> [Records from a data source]
━━━━
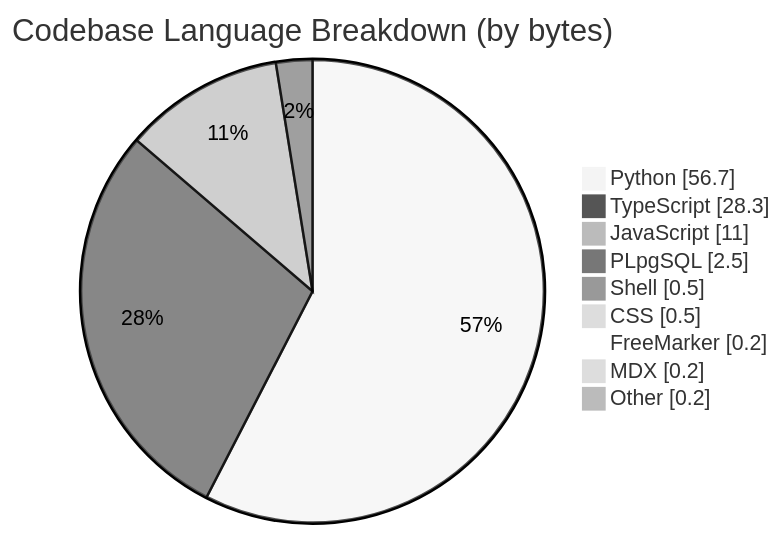
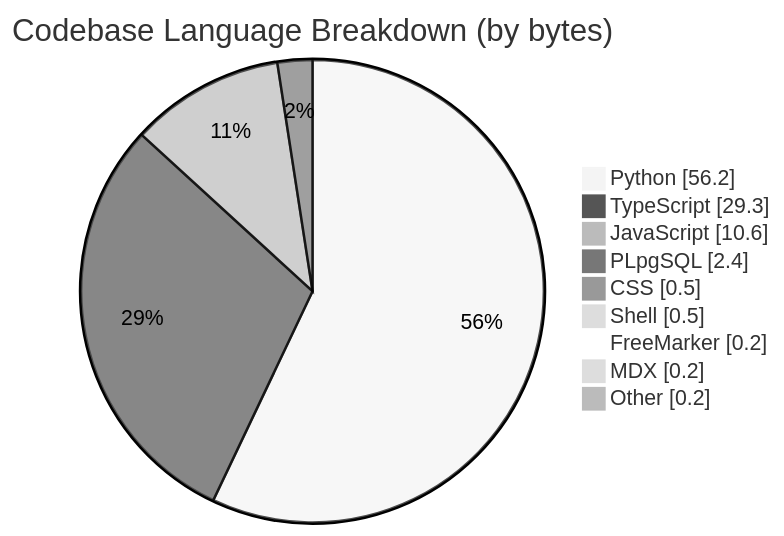
The third of 4 diagrams in profile/README.md (CSTH-Projects/.github), drawn with Mermaid (neutral theme) before and after one commit. The commit also changed other lines of this file, not shown here.

````diff
--- a/profile/README.md
+++ b/profile/README.md
@@ -63,13 +63,13 @@
 ```mermaid
 pie showData
     title Codebase Language Breakdown (by bytes)
-    "Python" : 56.7
-    "TypeScript" : 28.3
-    "JavaScript" : 11.0
-    "PLpgSQL" : 2.5
+    "Python" : 56.2
+    "TypeScript" : 29.3
+    "JavaScript" : 10.6
+    "PLpgSQL" : 2.4
+    "CSS" : 0.5
     "Shell" : 0.5
-    "CSS" : 0.5
     "FreeMarker" : 0.2
     "MDX" : 0.2
     "Other" : 0.2
 ```
````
━━━━
Copy all the lines of data exactly as they appear, dropping any images.

> [RESPONSE TO THE TASK]
The third of 4 diagrams in profile/README.md (CSTH-Projects/.github), drawn with Mermaid (neutral theme) before and after one commit. The commit also changed other lines of this file, not shown here.

````diff
--- a/profile/README.md
+++ b/profile/README.md
@@ -63,13 +63,13 @@
 ```mermaid
 pie showData
     title Codebase Language Breakdown (by bytes)
-    "Python" : 56.7
-    "TypeScript" : 28.3
-    "JavaScript" : 11.0
-    "PLpgSQL" : 2.5
+    "Python" : 56.2
+    "TypeScript" : 29.3
+    "JavaScript" : 10.6
+    "PLpgSQL" : 2.4
+    "CSS" : 0.5
     "Shell" : 0.5
-    "CSS" : 0.5
     "FreeMarker" : 0.2
     "MDX" : 0.2
     "Other" : 0.2
 ```
````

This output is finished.